You could look on amazon.com and go to the grocery section (there is such a section in the U.S. Amazon.com) and put in 'whey protein.' Then just look at each product, its price, its ingredients and make a choice. Or do the same thing in the supermarket. Amazon.com will just give you some background information on what's out there.
Unlike you, I am not really going for particularly "low carb", but rather "high protein". I also have mild egg and milk allergies, so I decided to go with a pure whey protein without lactose or egg protein added in, as many powders have.
I use ON (Optimum Nutrition) Platinum Hydro Whey, vanilla flavor. It has 30 grams of protein in each scoop and 2 grams total carbohydrates (0 grams sugar). the ingredient list has a few "unpronouncables", but overall is much less scary than some of the other options at GNC.
I really, really like it and consider myself lucky to have found a good protein powder with relatively few "misses" in the process. That being said, people have really strong opinions about their protein powder and this may not be a winner for everyone.
Other people on the forums have suggested getting plain (unflavored, unprocessed) whey from a dairy or natural foods store. I have heard that this is much more cost effective and just as beneficial, but I am unsure of the specific nutrition information. It may be worth looking into, though...
Thank you Kathy and Sailor for your quick replies and explanations. I will take a look more closely at whey protein products. I think I will check out GNC or another local place by me and see what they offer.
Rudy, I use a whey protein shake powder that's only 1 net carb (7g carbohydrate less 6g fiber) and less than 1g sugar. It's 180 calories, 6g fat, 25mg cholesterol, 80mg sodium, 200mg potassium, 24g protein per serving.
Comes in several flavors.
It's called Walker Diet Shake Mix and the only place I know to buy it is at vitacost.com. It's about $10.99 for an 18.25oz. cannister that makes 11 servings. Flat fee shipping is $4.99 per order.
Age 67, 5 feet tall
Highest weight ever in the fall of 2010 246 lbs.
FitDay starting weight 1/17/2011 240 lbs.
Weight 3/26/2014 223.4
Current weight 4/4/2014 221.2
Hi! This is most certainly not the case and it is not the norm! I am a Supplement and Nutrition Consultant, and as such I deal with Protein Powder on a daily basis (all types) and have been in the industry for many years. I use them daily, whether it be in baking, shakes, post workout, desserts, or when customizing a specific plan for a client. Most Whey Isolates will not have added sugar and they are also 90% pure protein, giving you great value per serving. Generally drugstore, grocery store types have sugar because they are cheaper quality. If there is a particular protein you are wanting to try, let me know and I can definitely recommend quite a few excellent products! Be careful of misleading claims like "low carb" on the label- they are ALL usually low carb (if they're whey protein, isolate especially). If you still have the one with sugar, I would use it post workout, as your body utilizes the sugar efficiently and needs it to repair muscle tissue and restore your glycogen stores.

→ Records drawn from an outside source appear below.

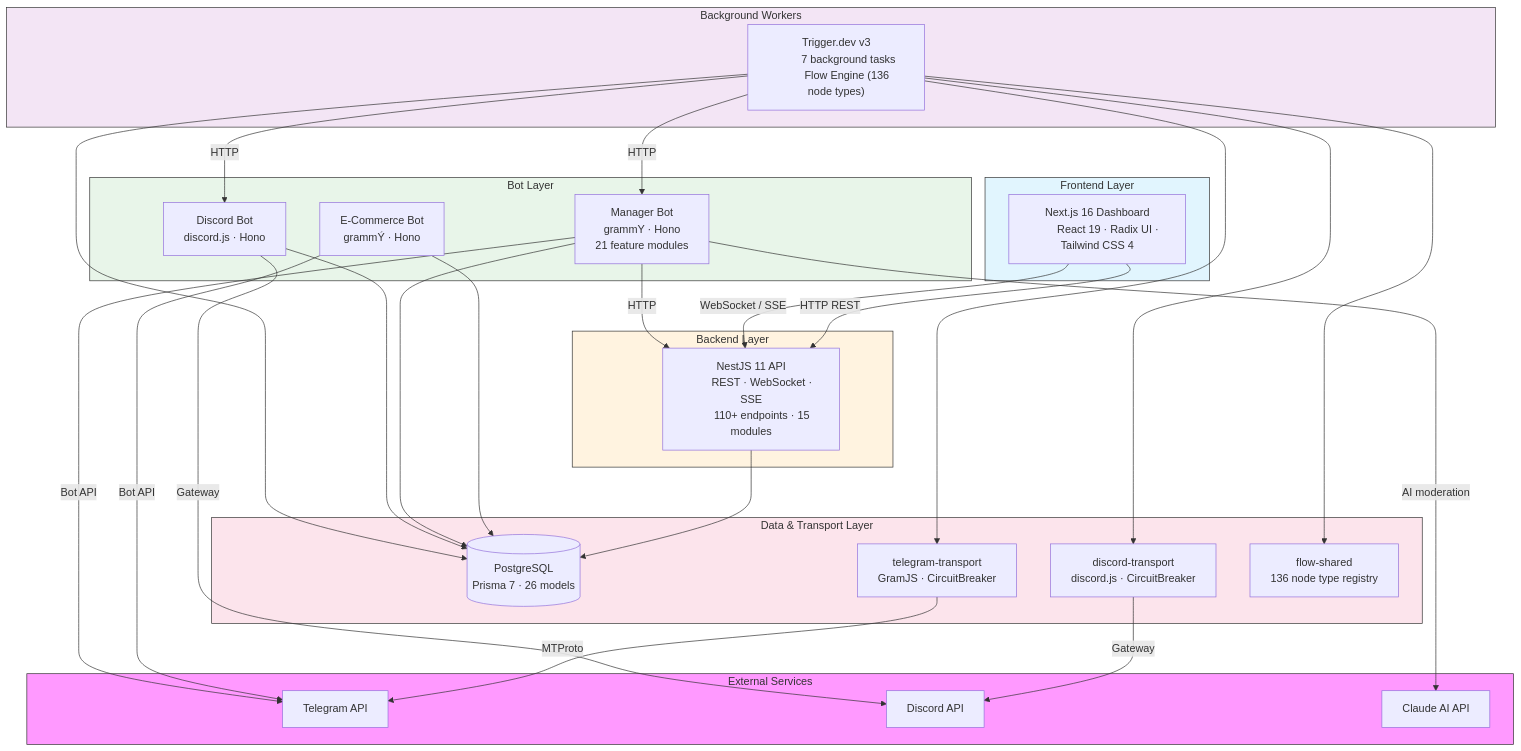
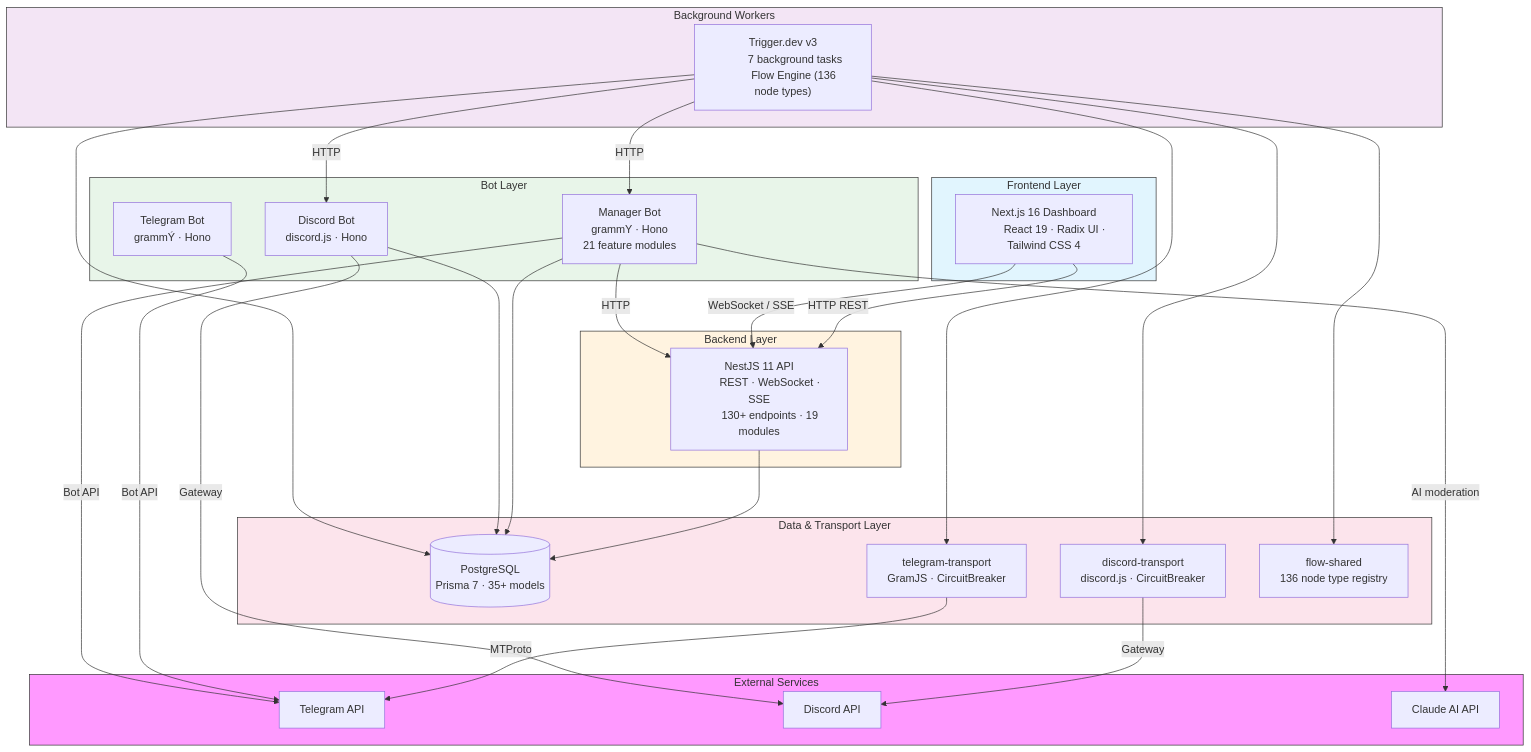
Before and after one commit to kolezka/flowbot: the first of 7 diagrams in README.md, drawn with Mermaid. The commit also changed other lines of this file, not shown here.

Commit message:
docs: update README — remove e-commerce references, reflect multi-platform architecture and current model/endpoint counts

````diff
--- a/README.md
+++ b/README.md
@@ -38,76 +36,75 @@
 ```mermaid
 graph TB
     subgraph External["External Services"]
         TG["Telegram API"]
         DC["Discord API"]
         AI["Claude AI API"]
     end
 
     subgraph Frontend["Frontend Layer"]
         FE["Next.js 16 Dashboard
         React 19 &middot; Radix UI &middot; Tailwind CSS 4"]
     end
 
     subgraph Backend["Backend Layer"]
         API["NestJS 11 API
         REST &middot; WebSocket &middot; SSE
-        110+ endpoints &middot; 15 modules"]
+        130+ endpoints &middot; 19 modules"]
     end
 
     subgraph Bots["Bot Layer"]
-        BOT["E-Commerce Bot
+        BOT["Telegram Bot
         gramm&Yacute; &middot; Hono"]
         MB["Manager Bot
         grammY &middot; Hono
         21 feature modules"]
         DB_BOT["Discord Bot
         discord.js &middot; Hono"]
     end
 
     subgraph Workers["Background Workers"]
         TRIGGER["Trigger.dev v3
         7 background tasks
         Flow Engine (136 node types)"]
     end
 
     subgraph Data["Data & Transport Layer"]
         DB[("PostgreSQL
-        Prisma 7 &middot; 26 models")]
+        Prisma 7 &middot; 35+ models")]
         TG_TR["telegram-transport
         GramJS &middot; CircuitBreaker"]
         DC_TR["discord-transport
         discord.js &middot; CircuitBreaker"]
         FS["flow-shared
         136 node type registry"]
     end
 
     FE -->|"HTTP REST"| API
     FE -->|"WebSocket / SSE"| API
 
     API --> DB
-    BOT --> DB
     MB --> DB
     DB_BOT --> DB
     TRIGGER --> DB
 
     MB -->|"HTTP"| API
     TRIGGER -->|"HTTP"| MB
     TRIGGER -->|"HTTP"| DB_BOT
     TRIGGER --> TG_TR
     TRIGGER --> DC_TR
     TRIGGER --> FS
 
     TG_TR -->|"MTProto"| TG
     DC_TR -->|"Gateway"| DC
     BOT -->|"Bot API"| TG
     MB -->|"Bot API"| TG
     MB -->|"AI moderation"| AI
     DB_BOT -->|"Gateway"| DC
 
     style External fill:#f9f,stroke:#333,stroke-width:1px
     style Frontend fill:#e1f5fe,stroke:#333,stroke-width:1px
     style Backend fill:#fff3e0,stroke:#333,stroke-width:1px
     style Bots fill:#e8f5e9,stroke:#333,stroke-width:1px
     style Workers fill:#f3e5f5,stroke:#333,stroke-width:1px
     style Data fill:#fce4ec,stroke:#333,stroke-width:1px
 ```
````
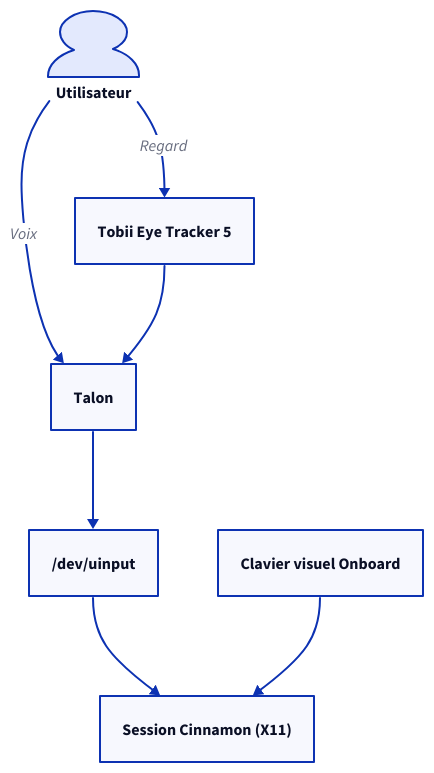
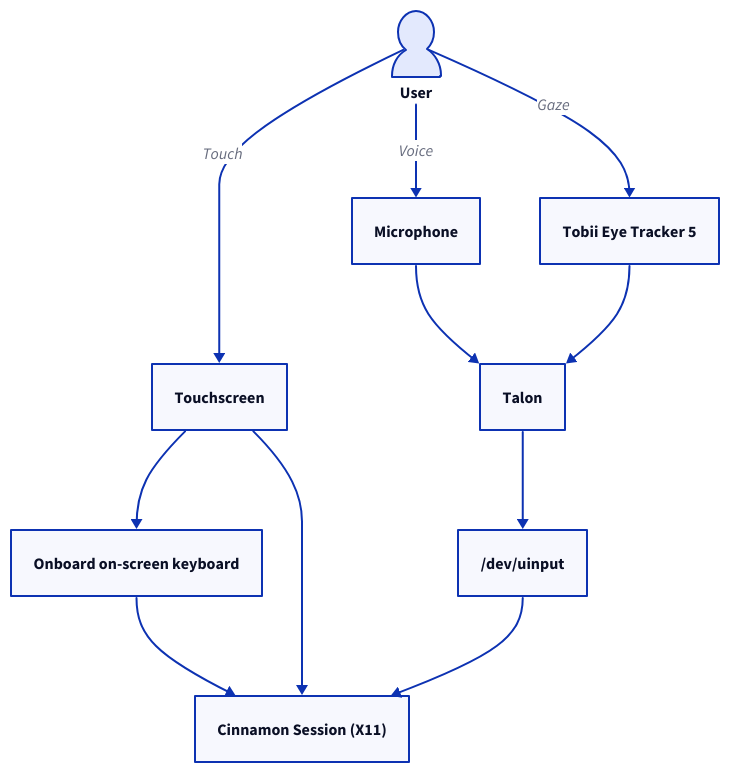
Before and after one commit to darkone-linux/dnf-doc: the diagram in src/content/docs/en/doc/admin-guide/operate/accessibility.mdx, drawn with D2. The commit also changed other lines of this file and 15 other files, not shown here.

````diff
--- a/src/content/docs/en/doc/admin-guide/operate/accessibility.mdx
+++ b/src/content/docs/en/doc/admin-guide/operate/accessibility.mdx
@@ -31,18 +44,24 @@
 ```d2
 style.fill: transparent
 direction: down
 
-user: Utilisateur { shape: person }
+user: User { shape: person }
+touch: Touchscreen
+mic: Microphone
 tracker: Tobii Eye Tracker 5
+onboard: Onboard on-screen keyboard
 talon: Talon
 uinput: /dev/uinput
-session: Session Cinnamon (X11)
-onboard: Clavier visuel Onboard
+session: Cinnamon Session (X11)
 
-user -> tracker: Regard
-user -> talon: Voix
+user -> touch: Touch
+user -> mic: Voice
+user -> tracker: Gaze
+touch -> onboard
+touch -> session
+mic -> talon
 tracker -> talon
 talon -> uinput
 uinput -> session
 onboard -> session
 ```
````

Good luck on your goals!!!
As a vegetarian I need to supplement with Whey Protein that is from a vegetarian rennet source. I found Jarrow Formulas unflavored whey protein to be excellent. It is fairly inexpensive and has very low sugar / carbs.
One 23g scoop of Jarrow Formulas Whey Protein has:
This might be a dump question but whatever I have to ask.
I never use whey protein or any kind of supliments in my diet. So, what is the benefit of having whey protein? How do you make it? Do you use it for as a meal replacement or snack? Would you have to cut back the cals from other food?
I want to try this, maybe it will be something to help me to meet my goal.
Any input will help me. Thanks
Whey protein is great to have in your diet. Depending upon the kind you purchase will determine the calorie content. It will have approximately 120 calories with water. If you are exercising, protein is needed for recovery. Many people do not get enough protein in their diet. You can look to see how much protein you should have for your body weight. I lift weights and take it for muscle recovery after my workouts. It helps to repair the muscle fibers and decreases the recovery time. Maybe check out bodybuilding.com for a more detailed explaination on protein.
Your body needs proteins to survive. The average adult needs around 45-65 grams of protein a day. Protein deficiency can lead to serious problems.
People use protein supplements such as Whey Protein or Soy Protein to increase the protein content in their diet, especially vegans/vegetarians and weight-lifters/athletes.
However if your body doesn't need protein to build muscles (because you aren't exercising enough or are OVER-supplementing with protein) it will quickly turn to fat which is something you need to consider, in addition to consulting with your primary care physician to make sure your kidney and liver function is OK and can support the extra workload a protein supplement will be giving them!